_Instructions to follow_. Complete, exact copies of all entries are needed.

_Exercise data_.
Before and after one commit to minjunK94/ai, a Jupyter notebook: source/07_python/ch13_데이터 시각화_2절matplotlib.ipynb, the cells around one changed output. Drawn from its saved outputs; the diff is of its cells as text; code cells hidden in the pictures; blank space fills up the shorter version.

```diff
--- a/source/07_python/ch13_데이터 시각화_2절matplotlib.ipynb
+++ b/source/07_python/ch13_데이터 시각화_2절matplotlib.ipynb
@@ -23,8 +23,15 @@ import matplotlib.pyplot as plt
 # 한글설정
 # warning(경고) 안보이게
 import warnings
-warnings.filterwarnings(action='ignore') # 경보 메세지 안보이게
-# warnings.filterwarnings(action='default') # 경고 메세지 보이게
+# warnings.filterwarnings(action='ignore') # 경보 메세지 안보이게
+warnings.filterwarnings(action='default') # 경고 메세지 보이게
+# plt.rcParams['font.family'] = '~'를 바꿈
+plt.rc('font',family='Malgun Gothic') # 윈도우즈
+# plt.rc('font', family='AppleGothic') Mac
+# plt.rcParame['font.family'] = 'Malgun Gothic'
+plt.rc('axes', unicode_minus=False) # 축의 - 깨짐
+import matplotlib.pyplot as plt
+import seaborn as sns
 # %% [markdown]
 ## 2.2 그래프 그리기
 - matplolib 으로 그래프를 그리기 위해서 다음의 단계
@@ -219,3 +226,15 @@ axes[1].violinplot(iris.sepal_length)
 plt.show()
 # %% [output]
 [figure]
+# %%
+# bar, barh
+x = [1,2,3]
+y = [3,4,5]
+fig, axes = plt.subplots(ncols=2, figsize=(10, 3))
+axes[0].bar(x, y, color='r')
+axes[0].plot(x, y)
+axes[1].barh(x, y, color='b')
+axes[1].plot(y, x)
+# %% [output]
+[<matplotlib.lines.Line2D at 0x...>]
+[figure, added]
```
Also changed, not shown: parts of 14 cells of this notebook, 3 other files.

_Task result_.
Before and after one commit to minjunK94/ai, a Jupyter notebook: source/07_python/ch13_데이터 시각화_2절matplotlib.ipynb, the cells around one changed output. Drawn from its saved outputs; the diff is of its cells as text; code cells hidden in the pictures; blank space fills up the shorter version.

```diff
--- a/source/07_python/ch13_데이터 시각화_2절matplotlib.ipynb
+++ b/source/07_python/ch13_데이터 시각화_2절matplotlib.ipynb
@@ -23,8 +23,15 @@ import matplotlib.pyplot as plt
 # 한글설정
 # warning(경고) 안보이게
 import warnings
-warnings.filterwarnings(action='ignore') # 경보 메세지 안보이게
-# warnings.filterwarnings(action='default') # 경고 메세지 보이게
+# warnings.filterwarnings(action='ignore') # 경보 메세지 안보이게
+warnings.filterwarnings(action='default') # 경고 메세지 보이게
+# plt.rcParams['font.family'] = '~'를 바꿈
+plt.rc('font',family='Malgun Gothic') # 윈도우즈
+# plt.rc('font', family='AppleGothic') Mac
+# plt.rcParame['font.family'] = 'Malgun Gothic'
+plt.rc('axes', unicode_minus=False) # 축의 - 깨짐
+import matplotlib.pyplot as plt
+import seaborn as sns
 # %% [markdown]
 ## 2.2 그래프 그리기
 - matplolib 으로 그래프를 그리기 위해서 다음의 단계
@@ -219,3 +226,15 @@ axes[1].violinplot(iris.sepal_length)
 plt.show()
 # %% [output]
 [figure]
+# %%
+# bar, barh
+x = [1,2,3]
+y = [3,4,5]
+fig, axes = plt.subplots(ncols=2, figsize=(10, 3))
+axes[0].bar(x, y, color='r')
+axes[0].plot(x, y)
+axes[1].barh(x, y, color='b')
+axes[1].plot(y, x)
+# %% [output]
+[<matplotlib.lines.Line2D at 0x...>]
+[figure, added]
```
Also changed, not shown: parts of 14 cells of this notebook, 3 other files.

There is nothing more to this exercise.